A year or two ago, a highly-regarded Conservative rabbi told me that within five to ten years, Conservative rabbis would be officiating. I know another highly-regarded Conservative rabbi who is trying to figure out a way to be involved with interfaith couples along with another rabbi who would ultimately officiate at the wedding. And on Yom Kippur this year, Rabbi Adina Lewittes, a Conservative rabbi who had served as assistant dean of the Jewish Theological Seminary, delivered a sermon in which she revealed that she would officiate at intermarriages and had resigned from the Rabbinical Assembly.
According to yesterday’s JTA article, Rabbi Wesley Gardenswartz of Temple Emanuel in Newton, MA, one of the largest Conservative synagogues in the country, had sent an email to congregants seeking support for a policy that would enable him to officiate at interfaith weddings where the couple had committed to a “Covenant to Raise Jewish Children.” Apparently there were significant reservations about the proposed “Covenant,” so the proposed policy was withdrawn, although Rabbi Gardenwartz said the congregation would “explore ways to be more welcoming to interfaith families both before and after the wedding.”
I agree with Rabbi Chuck Simon of the Federation of Jewish Men’s clubs who is quoted in the JTA article as describing “the move by someone of Gardenswartz’s stature to review policy on interfaith unions” as a potential “game changer for the movement” and “the beginning of a huge paradigm shift.” Although the head of the Rabbinical Assembly is quoted in the article as saying “we don’t see the performance of intermarriage as something rabbis can do,” we expect that as more and more Conservative leaders see officiation as a potential “door opener” and their existing policy as a potential “door closer,” we will see more moves like Rabbi Gardenswartz’s toward a change in that approach.
In a nutshell, where Wertheimer and Cohen cite a decades-ago sociologist who when asked what the grandchildren of intermarried Jews should be called responded “Christian,” Edelsberg and Edelstein dismiss that notion as neither apt nor helpful.
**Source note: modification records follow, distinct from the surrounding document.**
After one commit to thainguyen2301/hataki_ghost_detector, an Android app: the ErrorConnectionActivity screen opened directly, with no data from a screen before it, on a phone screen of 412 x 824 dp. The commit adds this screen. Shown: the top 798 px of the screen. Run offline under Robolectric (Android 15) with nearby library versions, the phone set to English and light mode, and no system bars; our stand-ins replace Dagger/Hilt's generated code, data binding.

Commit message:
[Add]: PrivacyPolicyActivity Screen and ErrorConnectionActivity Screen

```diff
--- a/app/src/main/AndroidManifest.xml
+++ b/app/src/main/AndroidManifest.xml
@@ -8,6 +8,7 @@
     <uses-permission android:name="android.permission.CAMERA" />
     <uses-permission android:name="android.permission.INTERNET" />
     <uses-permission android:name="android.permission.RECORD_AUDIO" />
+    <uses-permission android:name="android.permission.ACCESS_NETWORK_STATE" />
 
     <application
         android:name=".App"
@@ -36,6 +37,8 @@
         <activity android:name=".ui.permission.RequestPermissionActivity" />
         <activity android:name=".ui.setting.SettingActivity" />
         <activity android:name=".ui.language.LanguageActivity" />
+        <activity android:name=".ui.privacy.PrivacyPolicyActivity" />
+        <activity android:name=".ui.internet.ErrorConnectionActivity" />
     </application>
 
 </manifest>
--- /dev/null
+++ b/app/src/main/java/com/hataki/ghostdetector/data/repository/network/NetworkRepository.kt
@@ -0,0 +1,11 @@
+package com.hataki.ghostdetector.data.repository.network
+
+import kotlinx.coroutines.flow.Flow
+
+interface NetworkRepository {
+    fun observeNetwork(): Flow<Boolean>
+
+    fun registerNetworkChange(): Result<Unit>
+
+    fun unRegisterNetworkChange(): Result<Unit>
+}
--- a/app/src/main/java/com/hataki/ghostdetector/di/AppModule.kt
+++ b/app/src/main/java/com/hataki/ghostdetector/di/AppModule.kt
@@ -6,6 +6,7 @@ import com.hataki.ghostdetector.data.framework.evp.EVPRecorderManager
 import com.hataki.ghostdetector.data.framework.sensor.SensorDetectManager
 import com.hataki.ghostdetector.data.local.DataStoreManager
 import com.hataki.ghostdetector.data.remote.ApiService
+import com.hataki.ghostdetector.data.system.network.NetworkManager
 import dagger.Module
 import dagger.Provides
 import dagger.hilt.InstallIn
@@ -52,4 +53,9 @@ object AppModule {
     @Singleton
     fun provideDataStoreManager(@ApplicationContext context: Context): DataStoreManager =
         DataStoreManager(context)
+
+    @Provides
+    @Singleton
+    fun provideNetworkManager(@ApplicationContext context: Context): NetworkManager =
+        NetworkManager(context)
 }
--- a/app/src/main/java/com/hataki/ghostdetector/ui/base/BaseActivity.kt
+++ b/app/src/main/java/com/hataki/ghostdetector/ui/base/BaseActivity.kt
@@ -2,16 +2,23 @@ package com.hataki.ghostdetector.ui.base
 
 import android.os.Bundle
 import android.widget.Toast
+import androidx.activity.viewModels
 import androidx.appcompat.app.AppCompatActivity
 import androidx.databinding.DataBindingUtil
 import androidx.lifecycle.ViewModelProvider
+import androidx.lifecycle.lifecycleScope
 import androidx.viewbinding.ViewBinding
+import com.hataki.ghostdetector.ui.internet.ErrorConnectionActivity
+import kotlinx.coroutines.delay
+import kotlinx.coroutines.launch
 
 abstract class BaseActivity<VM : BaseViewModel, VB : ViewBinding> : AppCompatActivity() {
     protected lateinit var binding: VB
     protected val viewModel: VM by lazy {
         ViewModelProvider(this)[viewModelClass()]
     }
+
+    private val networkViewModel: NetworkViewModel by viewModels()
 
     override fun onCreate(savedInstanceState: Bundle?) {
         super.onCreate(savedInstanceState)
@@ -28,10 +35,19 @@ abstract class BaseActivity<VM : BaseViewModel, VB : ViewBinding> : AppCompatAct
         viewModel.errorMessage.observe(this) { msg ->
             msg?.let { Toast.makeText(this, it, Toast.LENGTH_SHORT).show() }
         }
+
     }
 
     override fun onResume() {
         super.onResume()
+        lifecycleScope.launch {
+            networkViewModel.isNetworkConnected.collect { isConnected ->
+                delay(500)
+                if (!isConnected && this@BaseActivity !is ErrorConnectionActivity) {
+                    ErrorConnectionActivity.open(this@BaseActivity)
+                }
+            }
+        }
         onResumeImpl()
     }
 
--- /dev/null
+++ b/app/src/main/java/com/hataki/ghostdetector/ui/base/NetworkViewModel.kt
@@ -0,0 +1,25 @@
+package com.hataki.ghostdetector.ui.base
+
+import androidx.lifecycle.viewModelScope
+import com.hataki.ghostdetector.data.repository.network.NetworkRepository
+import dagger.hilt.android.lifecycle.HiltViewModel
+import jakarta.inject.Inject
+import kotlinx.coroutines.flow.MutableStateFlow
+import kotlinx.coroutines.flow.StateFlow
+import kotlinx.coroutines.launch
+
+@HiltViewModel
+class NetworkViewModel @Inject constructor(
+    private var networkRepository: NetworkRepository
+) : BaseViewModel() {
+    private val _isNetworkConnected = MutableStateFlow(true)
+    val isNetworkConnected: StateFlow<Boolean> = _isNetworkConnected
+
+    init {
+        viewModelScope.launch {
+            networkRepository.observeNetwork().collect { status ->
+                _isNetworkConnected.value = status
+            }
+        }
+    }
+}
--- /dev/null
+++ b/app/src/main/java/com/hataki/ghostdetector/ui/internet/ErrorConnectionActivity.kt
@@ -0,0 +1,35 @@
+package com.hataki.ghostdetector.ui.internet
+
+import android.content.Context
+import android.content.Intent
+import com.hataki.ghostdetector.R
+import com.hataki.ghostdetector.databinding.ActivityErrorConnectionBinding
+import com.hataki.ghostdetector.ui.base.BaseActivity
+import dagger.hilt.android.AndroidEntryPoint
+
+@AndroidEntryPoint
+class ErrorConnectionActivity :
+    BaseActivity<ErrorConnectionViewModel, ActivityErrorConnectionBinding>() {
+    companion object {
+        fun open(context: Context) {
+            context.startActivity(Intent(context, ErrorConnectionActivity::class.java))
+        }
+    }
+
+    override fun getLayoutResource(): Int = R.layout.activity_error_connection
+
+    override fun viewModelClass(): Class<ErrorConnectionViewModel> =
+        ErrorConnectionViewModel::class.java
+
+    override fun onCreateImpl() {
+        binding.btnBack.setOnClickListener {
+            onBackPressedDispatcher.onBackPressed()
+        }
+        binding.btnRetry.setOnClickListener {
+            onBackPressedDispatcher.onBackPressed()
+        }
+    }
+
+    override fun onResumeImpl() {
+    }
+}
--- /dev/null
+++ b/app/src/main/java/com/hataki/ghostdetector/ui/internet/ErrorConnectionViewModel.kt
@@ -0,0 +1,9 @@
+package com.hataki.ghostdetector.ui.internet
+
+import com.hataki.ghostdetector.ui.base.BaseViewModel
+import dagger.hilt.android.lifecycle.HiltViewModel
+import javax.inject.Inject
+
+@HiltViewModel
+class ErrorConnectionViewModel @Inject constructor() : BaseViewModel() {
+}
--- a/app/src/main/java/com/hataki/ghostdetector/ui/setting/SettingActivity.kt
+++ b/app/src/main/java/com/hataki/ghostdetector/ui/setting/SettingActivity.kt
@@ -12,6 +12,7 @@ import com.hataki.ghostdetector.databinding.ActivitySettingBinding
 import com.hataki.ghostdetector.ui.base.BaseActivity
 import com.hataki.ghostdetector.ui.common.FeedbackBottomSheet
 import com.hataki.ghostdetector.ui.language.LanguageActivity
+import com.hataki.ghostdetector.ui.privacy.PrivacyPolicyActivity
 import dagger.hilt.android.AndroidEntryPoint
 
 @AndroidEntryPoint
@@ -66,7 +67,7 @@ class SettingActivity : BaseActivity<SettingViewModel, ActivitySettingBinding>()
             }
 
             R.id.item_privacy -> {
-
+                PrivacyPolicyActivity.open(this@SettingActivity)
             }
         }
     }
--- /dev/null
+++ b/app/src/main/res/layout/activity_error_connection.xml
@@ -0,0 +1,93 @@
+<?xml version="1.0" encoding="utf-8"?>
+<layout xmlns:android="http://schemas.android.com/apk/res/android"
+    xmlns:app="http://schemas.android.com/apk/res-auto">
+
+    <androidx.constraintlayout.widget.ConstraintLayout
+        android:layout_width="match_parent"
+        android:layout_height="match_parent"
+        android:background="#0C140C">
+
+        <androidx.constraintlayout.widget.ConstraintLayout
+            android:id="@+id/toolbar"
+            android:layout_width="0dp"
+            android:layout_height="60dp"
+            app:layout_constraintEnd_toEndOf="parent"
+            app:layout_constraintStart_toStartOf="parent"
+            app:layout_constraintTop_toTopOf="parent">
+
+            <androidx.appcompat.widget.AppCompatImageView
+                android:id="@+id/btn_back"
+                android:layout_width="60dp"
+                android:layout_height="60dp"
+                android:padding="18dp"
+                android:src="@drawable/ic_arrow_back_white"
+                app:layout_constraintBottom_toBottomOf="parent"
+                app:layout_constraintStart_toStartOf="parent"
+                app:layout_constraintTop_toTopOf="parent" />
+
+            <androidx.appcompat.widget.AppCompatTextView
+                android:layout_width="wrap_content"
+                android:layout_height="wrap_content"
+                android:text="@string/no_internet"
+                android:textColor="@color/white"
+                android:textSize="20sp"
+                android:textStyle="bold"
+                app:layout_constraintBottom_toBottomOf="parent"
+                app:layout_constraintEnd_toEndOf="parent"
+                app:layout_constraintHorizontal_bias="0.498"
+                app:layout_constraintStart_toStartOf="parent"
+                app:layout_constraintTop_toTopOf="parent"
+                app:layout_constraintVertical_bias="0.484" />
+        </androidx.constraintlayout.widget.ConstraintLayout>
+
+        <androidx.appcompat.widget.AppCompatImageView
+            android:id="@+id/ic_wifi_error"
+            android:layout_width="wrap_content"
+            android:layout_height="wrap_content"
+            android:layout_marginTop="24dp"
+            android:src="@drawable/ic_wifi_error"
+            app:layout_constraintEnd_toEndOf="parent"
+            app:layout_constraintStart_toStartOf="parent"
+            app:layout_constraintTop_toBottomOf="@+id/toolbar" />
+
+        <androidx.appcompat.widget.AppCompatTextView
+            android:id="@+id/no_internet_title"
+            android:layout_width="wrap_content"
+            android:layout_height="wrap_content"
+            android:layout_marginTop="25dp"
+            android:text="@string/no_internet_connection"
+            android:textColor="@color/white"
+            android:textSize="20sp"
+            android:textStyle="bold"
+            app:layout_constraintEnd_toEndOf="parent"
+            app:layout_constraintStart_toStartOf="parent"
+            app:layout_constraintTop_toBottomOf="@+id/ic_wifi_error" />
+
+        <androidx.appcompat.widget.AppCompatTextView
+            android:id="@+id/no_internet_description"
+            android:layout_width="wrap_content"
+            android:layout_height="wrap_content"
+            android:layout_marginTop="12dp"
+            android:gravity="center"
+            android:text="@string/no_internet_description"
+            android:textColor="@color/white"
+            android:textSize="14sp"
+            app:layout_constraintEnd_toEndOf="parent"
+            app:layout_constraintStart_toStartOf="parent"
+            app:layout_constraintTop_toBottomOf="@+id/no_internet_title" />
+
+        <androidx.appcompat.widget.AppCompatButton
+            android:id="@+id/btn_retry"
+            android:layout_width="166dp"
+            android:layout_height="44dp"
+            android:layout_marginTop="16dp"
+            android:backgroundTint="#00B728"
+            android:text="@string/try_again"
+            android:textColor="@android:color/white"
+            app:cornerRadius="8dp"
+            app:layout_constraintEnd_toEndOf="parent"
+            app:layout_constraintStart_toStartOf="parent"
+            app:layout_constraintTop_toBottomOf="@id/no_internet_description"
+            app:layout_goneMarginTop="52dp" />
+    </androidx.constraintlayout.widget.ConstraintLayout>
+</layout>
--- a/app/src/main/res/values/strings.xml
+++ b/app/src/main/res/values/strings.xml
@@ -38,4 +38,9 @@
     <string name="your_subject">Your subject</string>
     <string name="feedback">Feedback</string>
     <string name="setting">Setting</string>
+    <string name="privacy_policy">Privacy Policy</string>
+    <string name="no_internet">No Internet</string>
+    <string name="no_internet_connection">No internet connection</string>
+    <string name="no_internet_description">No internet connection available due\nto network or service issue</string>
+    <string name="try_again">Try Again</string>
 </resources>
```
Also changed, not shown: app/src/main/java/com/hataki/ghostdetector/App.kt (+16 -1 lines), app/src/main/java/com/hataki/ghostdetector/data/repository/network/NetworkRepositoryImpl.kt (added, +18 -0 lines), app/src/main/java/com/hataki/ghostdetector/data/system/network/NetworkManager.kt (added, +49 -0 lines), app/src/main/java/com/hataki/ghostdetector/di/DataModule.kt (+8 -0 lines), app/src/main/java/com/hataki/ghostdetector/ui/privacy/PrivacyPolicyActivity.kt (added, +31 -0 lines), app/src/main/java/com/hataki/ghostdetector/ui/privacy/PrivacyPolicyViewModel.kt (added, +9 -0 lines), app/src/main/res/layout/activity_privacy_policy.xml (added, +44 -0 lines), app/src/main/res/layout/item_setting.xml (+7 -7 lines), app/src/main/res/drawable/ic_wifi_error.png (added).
They note that thousands of young Jews – up to half of whom would be dismissed by Wertheimer and Cohen as “Christian” – attend Jewish summer camps, Jewish teen programs, Hillel and Moishe House. They put Wertheimer and Cohen’s pessimism in its place:
In the end, Wertheimer and Cohen’s depiction of [American Jewish] life as in need of being pulled back “from the brink” is another caricature of Jews as (in the phrase of the late Simon Rawidowicz) an “ever-dying people.” This belies our extraordinary history as a people and an ever-renewing faith tradition that, time and again, have demonstrated an ability to evolve and adapt, thereby avoiding the cliff that Wertheimer and Cohen have artificially constructed.
Every piece of research that has asked people in interfaith relationships why they are or are not engaged Jewishly cites numerous instances of interfaith couples feeling judged, or they or their children evaluated as “less Jewish.” Interfaith families still experience or perceive negative attitudes about their marriage choices from Jews and Jewish leaders – attitudes that are fueled by essays like Wertheimer and Cohen’s. That’s why the optimistic view of the future, on the part of one of the Jewish community’s most important philanthropists, is so important. That view supports increased efforts to engage even more interfaith families and children of interfaith families in Jewish life and community – to insure, in Edelsberg and Edelstein’s words, that diverse Jews “will continue to invigorate contemporary Judaism and invent new ways to experience American Jewish life.”